In their push towards zero-emissions, General Motors likely wants to change the conversation around the EV1.

General Motors has had a complicated history with electric vehicle development. The GM Impact electric concept car was revealed in 1990 to much acclaim. It had a very unique look in both the exterior and interior. The car was small but sporty compared to other electric vehicles at the time.

The warm reception of the GM concept car partially inspired the California Air Resource Board (CARB) zero-emission vehicle (ZEV) mandate. By 2003, 10% of models being marketed in California would need to be ZEVs. The Impact certainly lived up to its name.

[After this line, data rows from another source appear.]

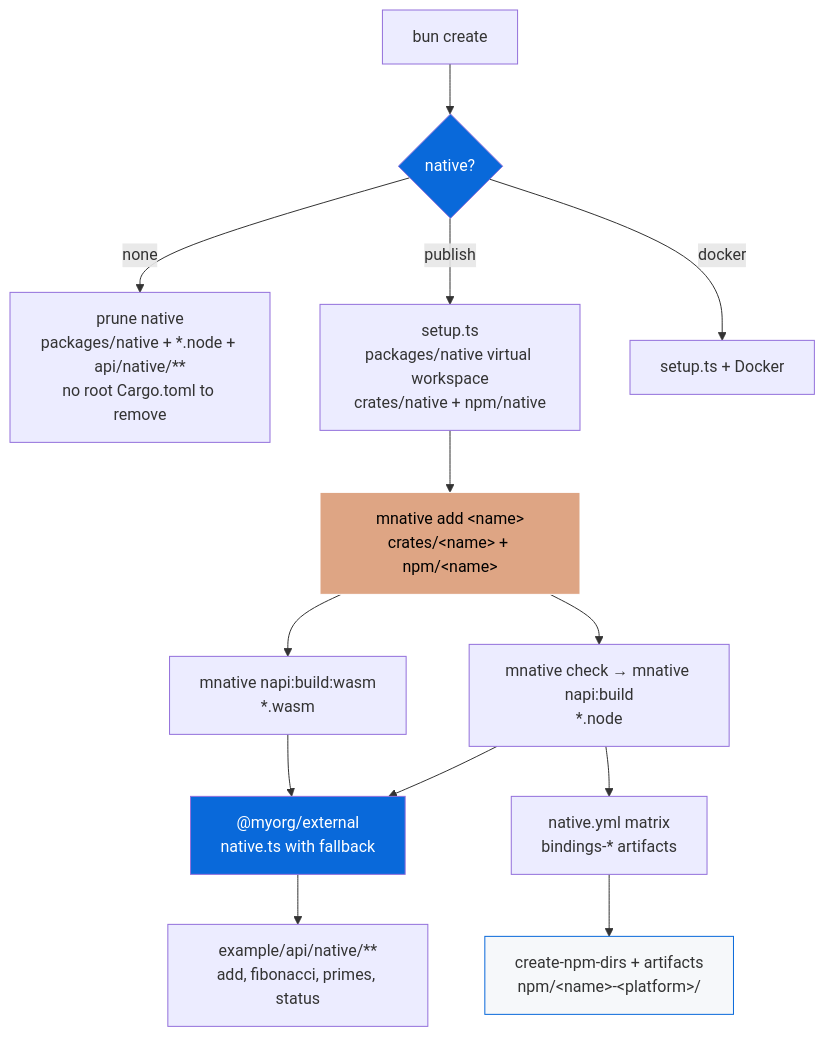
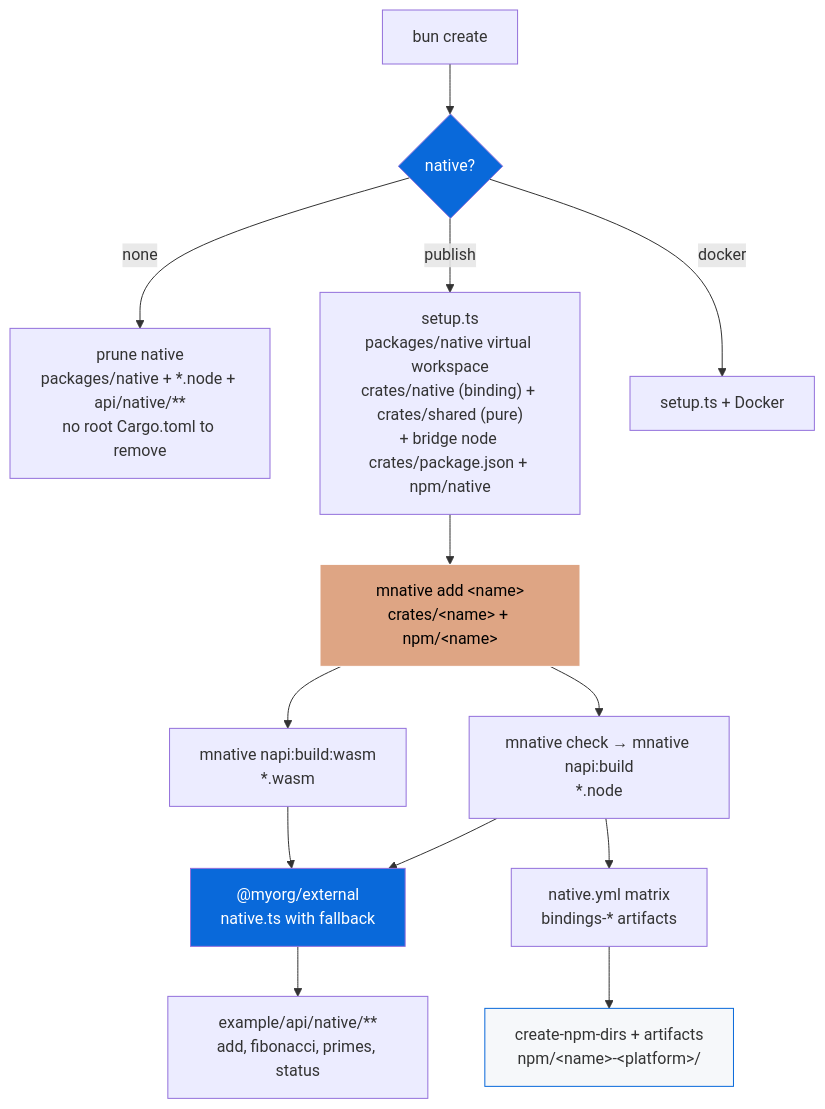
The diagram in configs/native/README.md (Archont561/ts-monorepo-template), drawn with Mermaid before and after one commit. The commit also changed other lines of this file and 31 other files, not shown here.

First line of the commit message:
feat(native): pure Rust crates as one turbo node with cacheable napi builds

````diff
--- a/configs/native/README.md
+++ b/configs/native/README.md
@@ -195,20 +236,20 @@
 ```mermaid
 graph TD
     A[bun create] --> B{native?}
     B -->|none| C["prune native<br/>packages/native + *.node + api/native/**<br/>no root Cargo.toml to remove"]
-    B -->|publish| D["setup.ts<br/>packages/native virtual workspace<br/>crates/native + npm/native"]
+    B -->|publish| D["setup.ts<br/>packages/native virtual workspace<br/>crates/native (binding) + crates/shared (pure)<br/>+ bridge node crates/package.json + npm/native"]
     B -->|docker| E["setup.ts + Docker"]
     D --> F["mnative add &lt;name&gt;<br/>crates/&lt;name&gt; + npm/&lt;name&gt;"]
     F --> G["mnative check → mnative napi:build<br/>*.node"]
     F --> H["mnative napi:build:wasm<br/>*.wasm"]
     G --> I["@myorg/external<br/>native.ts with fallback"]
     H --> I
     I --> J["example/api/native/**<br/>add, fibonacci, primes, status"]
     G --> K["native.yml matrix<br/>bindings-* artifacts"]
     K --> L["create-npm-dirs + artifacts<br/>npm/&lt;name&gt;-&lt;platform&gt;/"]
 
     style B fill:#0969DA,color:#fff
     style F fill:#dea584,stroke:#fff,color:#000
     style I fill:#0969DA,color:#fff
     style L fill:#f6f8fa,stroke:#0969DA
 ```
````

By the middle of the 1990's, GM announced it would be bringing the Impact to market as the EV1. It would be the first mass-produced electric vehicle put on the market since the early 20th century. Other ZEVs announced at the time were conversions of existing ICE vehicles. But the peppy EV-1 was built from the ground up as an electric car.

The EV1 was only available as a lease and was primarily a test-bed vehicle. Between 1996 and 1999, GM produced 1,117 of the cars. In 2003, GM CEO Rick Wagoner announced the cancellation of the EV1 program.

The cars were returned and crushed to great outrage by owners. A few dozen EV1 shells survived, as did a few hundred Chevy S-10 EVs and Rav4 EVs. But most electrics from this period met a similar fate. Later, in a 2006 interview, Rick Wagoner referred to this decision as his biggest regret.

AV1: Autonomous Vehicle 1?

Since the release of the documentary Who Killed The Electric Car, the EV1 name has carried a lot of baggage. But GM is literally a different company today. Before the launch of the Bolt EV, Mark Reuss, GM head of product development said:

The people who make GM change over time. Many leave, many come, many have seen many times. The people who let EV1 perish are not here. The people who make Volts, Bolts, etc are here engineering and making them. While we work for an entity or holding company which is similar — the people who define the entity are completely different. Time to think of GM as who it IS, not who it WAS. We are not an ‘IT’.

https://twitter.com/GM/status/1008343803256819712

A video posted to social media on fathers day might be a first move to re-embrace the EV1 name. In it Mark Reuss discusses the importance of the Impact concept and what it meant to his father, Lloyd Reuss.

The next move, caught by GM Inside News, was a patent for a product named 'AV1'.  The patent was filed in June, 2018 by General Motors' Timothy Gorbatoff and Lauren Latimer. Latimer is notable as being Cruise Automation's Copyright Agent.

Cruise is General Motors autonomous vehicle "start up". GM formally acquired Cruise in 2016, and the company has since made significant progress towards fully autonomous vehicle deployment. Using custom Bolt EVs, they plan to have a commercialized self-driving fleet on the road at some point in 2019.

The company may ultimately choose not to go with the name 'AV1'. But the decision to register the trademark isn't a coincidence. If they do so, it will be a deliberate attempt to tie their first mass-produced autonomous vehicle (AV1) with their first mass-produced electric vehicle (EV1).

Source: GM Inside News